=== Begin Enclosure ===

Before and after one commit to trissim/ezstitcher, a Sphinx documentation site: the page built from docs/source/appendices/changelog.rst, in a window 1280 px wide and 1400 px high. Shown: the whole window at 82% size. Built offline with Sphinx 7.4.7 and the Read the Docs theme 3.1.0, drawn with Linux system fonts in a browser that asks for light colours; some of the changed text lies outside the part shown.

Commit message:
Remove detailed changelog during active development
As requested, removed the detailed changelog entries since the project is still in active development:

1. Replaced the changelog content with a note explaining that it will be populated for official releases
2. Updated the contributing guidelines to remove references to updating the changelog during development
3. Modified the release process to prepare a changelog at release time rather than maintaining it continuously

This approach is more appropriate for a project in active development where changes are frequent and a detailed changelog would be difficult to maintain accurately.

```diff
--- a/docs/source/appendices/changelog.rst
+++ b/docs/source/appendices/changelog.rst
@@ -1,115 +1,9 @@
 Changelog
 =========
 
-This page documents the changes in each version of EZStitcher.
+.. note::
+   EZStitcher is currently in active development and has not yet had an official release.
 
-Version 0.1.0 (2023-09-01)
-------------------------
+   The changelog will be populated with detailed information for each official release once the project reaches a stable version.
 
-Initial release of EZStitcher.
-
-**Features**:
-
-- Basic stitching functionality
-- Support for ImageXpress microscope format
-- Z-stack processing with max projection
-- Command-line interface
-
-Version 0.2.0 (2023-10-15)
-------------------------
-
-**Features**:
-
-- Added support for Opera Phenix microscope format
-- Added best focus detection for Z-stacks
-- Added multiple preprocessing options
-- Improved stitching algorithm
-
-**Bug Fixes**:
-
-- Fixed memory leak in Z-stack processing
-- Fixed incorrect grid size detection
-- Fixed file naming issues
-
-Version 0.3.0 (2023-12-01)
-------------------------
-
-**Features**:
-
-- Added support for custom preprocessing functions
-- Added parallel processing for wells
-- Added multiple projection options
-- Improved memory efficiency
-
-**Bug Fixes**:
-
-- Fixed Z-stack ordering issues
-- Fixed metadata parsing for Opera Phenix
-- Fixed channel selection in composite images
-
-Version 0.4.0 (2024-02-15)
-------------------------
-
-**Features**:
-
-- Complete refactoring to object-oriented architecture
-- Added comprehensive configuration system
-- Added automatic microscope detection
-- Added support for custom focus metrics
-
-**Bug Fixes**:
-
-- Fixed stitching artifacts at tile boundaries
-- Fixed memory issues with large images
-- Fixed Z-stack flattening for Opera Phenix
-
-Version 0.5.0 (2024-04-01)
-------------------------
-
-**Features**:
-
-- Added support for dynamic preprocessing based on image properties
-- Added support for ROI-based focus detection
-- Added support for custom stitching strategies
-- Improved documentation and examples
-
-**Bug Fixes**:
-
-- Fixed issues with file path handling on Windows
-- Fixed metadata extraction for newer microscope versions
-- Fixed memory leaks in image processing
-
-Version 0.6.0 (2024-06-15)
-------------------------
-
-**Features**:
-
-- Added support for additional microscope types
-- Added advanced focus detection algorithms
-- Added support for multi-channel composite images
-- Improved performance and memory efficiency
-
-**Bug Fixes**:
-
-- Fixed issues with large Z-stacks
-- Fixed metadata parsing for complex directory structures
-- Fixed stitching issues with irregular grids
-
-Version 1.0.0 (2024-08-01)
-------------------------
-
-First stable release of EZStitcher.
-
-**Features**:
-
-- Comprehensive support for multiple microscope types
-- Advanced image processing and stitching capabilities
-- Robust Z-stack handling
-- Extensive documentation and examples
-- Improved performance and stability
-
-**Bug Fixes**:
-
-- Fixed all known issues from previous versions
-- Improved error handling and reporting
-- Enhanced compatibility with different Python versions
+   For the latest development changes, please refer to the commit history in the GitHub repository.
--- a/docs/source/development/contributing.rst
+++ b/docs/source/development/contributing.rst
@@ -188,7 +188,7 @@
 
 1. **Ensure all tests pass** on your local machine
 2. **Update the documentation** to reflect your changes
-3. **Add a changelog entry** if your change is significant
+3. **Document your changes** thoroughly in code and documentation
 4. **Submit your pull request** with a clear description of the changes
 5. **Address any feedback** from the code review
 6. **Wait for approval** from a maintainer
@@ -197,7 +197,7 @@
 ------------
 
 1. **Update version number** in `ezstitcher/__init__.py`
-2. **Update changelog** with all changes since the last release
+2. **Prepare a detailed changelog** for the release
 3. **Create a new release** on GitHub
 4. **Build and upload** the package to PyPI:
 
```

=== End Enclosure ===
=== Begin Enclosure ===

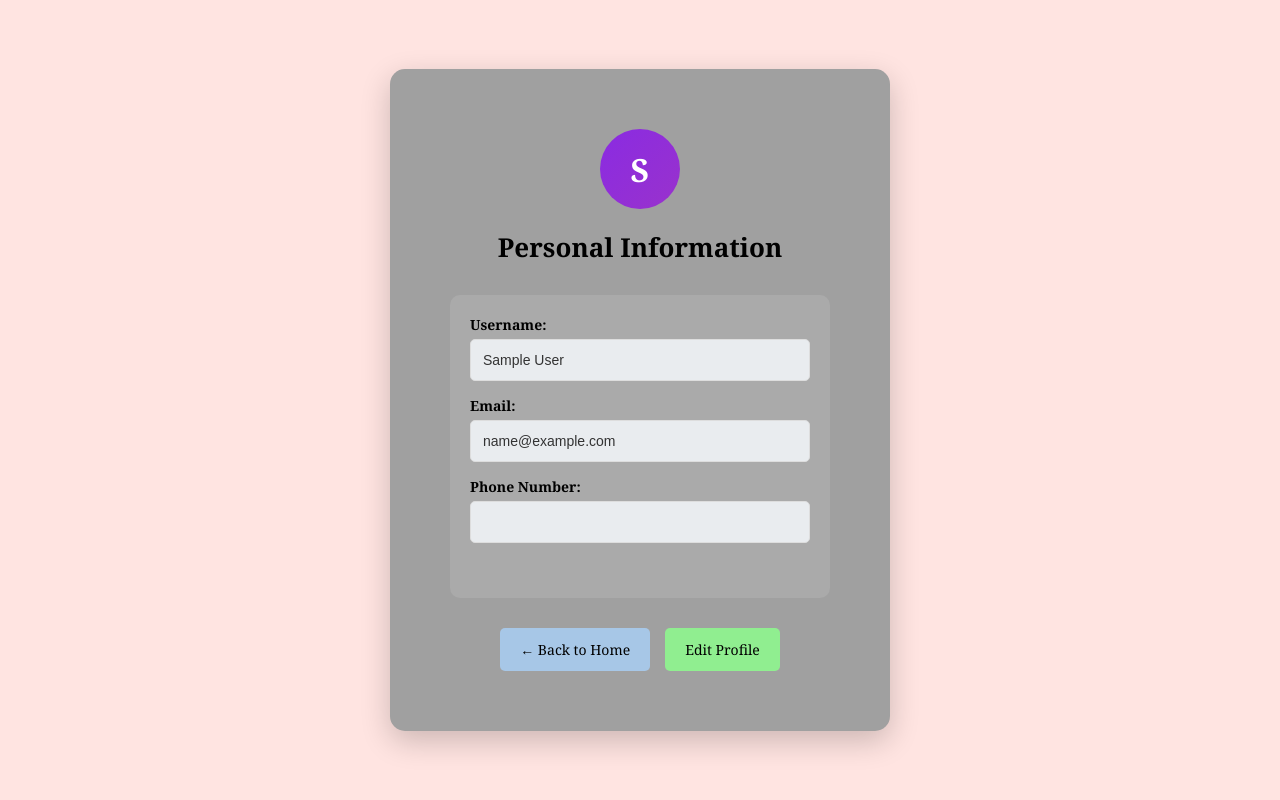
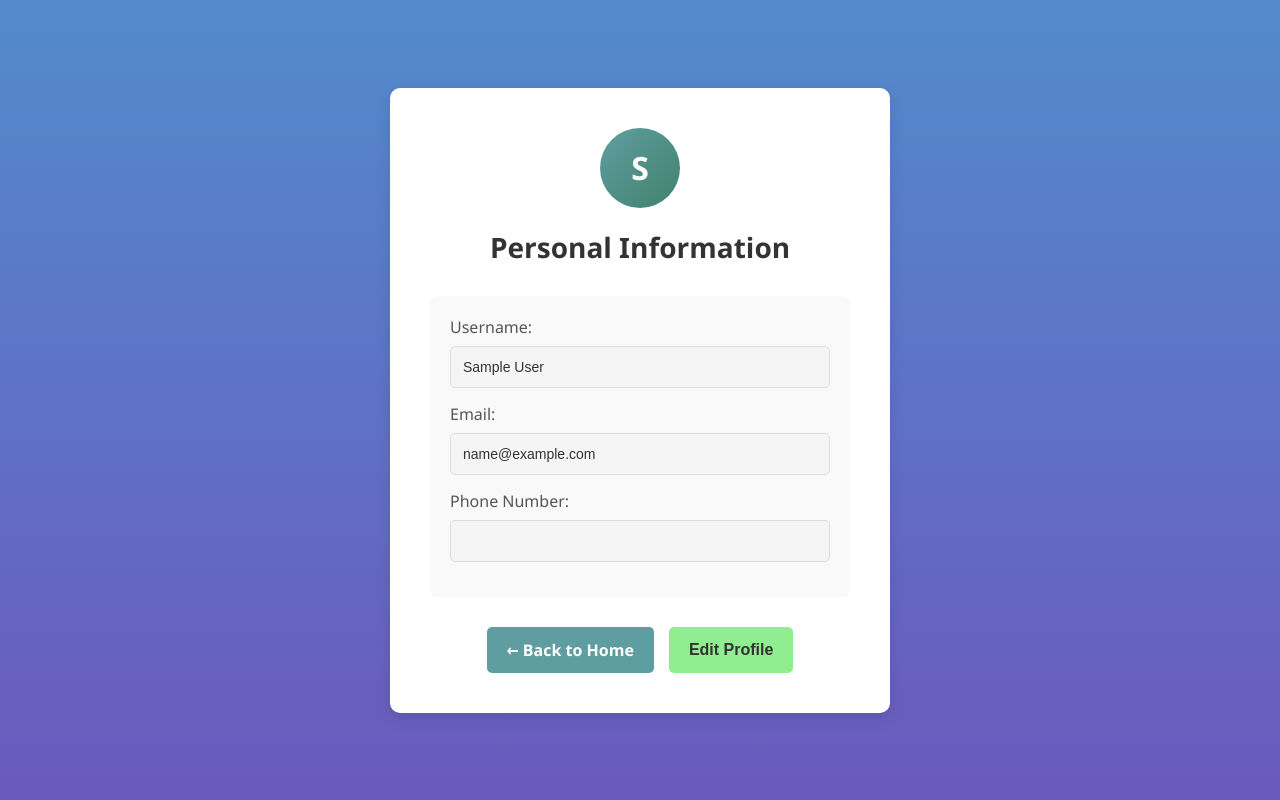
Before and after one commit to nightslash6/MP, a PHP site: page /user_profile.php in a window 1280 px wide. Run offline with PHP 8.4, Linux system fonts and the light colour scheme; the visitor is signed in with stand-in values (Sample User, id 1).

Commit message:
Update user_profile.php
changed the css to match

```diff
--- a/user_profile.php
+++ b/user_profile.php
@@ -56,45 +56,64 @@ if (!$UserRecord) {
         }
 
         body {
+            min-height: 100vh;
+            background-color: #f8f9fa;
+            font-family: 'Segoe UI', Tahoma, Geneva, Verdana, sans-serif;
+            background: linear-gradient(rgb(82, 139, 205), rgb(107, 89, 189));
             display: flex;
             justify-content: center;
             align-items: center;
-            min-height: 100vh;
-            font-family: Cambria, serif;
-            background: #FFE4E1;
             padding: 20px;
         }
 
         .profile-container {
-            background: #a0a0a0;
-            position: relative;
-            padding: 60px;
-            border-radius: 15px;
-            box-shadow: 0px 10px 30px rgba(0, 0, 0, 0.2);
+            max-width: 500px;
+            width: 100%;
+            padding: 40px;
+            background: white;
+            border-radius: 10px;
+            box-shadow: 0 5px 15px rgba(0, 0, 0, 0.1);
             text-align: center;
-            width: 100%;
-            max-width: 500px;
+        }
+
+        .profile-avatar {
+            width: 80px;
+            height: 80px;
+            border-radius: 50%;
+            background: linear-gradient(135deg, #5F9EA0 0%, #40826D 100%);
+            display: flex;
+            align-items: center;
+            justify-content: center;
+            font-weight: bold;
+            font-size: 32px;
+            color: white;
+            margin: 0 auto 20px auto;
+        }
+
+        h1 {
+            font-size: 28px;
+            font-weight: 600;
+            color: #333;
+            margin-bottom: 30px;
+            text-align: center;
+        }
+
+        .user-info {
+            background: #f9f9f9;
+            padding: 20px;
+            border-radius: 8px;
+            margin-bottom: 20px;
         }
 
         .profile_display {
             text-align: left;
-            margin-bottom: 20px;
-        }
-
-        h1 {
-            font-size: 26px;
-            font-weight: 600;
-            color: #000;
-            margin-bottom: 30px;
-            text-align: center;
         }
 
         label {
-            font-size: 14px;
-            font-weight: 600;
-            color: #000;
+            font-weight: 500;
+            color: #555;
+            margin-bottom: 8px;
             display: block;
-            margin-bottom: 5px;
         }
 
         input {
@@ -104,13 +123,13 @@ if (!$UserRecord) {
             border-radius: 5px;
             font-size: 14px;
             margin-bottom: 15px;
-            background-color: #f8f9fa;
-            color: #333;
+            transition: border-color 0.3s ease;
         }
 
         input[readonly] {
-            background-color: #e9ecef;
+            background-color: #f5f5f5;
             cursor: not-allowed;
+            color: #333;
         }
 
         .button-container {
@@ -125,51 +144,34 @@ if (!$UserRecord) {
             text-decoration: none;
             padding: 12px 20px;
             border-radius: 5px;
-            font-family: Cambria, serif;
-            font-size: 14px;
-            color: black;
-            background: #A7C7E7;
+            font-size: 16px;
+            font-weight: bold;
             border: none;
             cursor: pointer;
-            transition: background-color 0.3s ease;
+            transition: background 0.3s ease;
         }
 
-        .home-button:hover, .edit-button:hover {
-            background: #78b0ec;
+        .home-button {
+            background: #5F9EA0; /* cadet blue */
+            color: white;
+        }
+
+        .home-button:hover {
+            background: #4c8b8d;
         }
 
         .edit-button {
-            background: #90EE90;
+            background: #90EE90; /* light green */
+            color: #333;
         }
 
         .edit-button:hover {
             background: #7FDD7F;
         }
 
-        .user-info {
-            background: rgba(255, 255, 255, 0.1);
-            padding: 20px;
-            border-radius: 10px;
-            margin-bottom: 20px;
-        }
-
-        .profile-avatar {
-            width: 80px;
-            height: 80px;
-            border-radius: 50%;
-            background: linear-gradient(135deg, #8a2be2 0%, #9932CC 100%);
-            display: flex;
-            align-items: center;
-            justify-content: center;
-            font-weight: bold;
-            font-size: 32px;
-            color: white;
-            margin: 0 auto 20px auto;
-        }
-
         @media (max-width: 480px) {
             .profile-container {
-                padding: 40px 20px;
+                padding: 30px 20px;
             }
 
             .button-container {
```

=== End Enclosure ===

* HOW TO COMPLETE THIS TASK
Check each line of the data above for the word "development" and say how many lines contain it, giving nothing besides the number.

* WORKED SOLUTION
8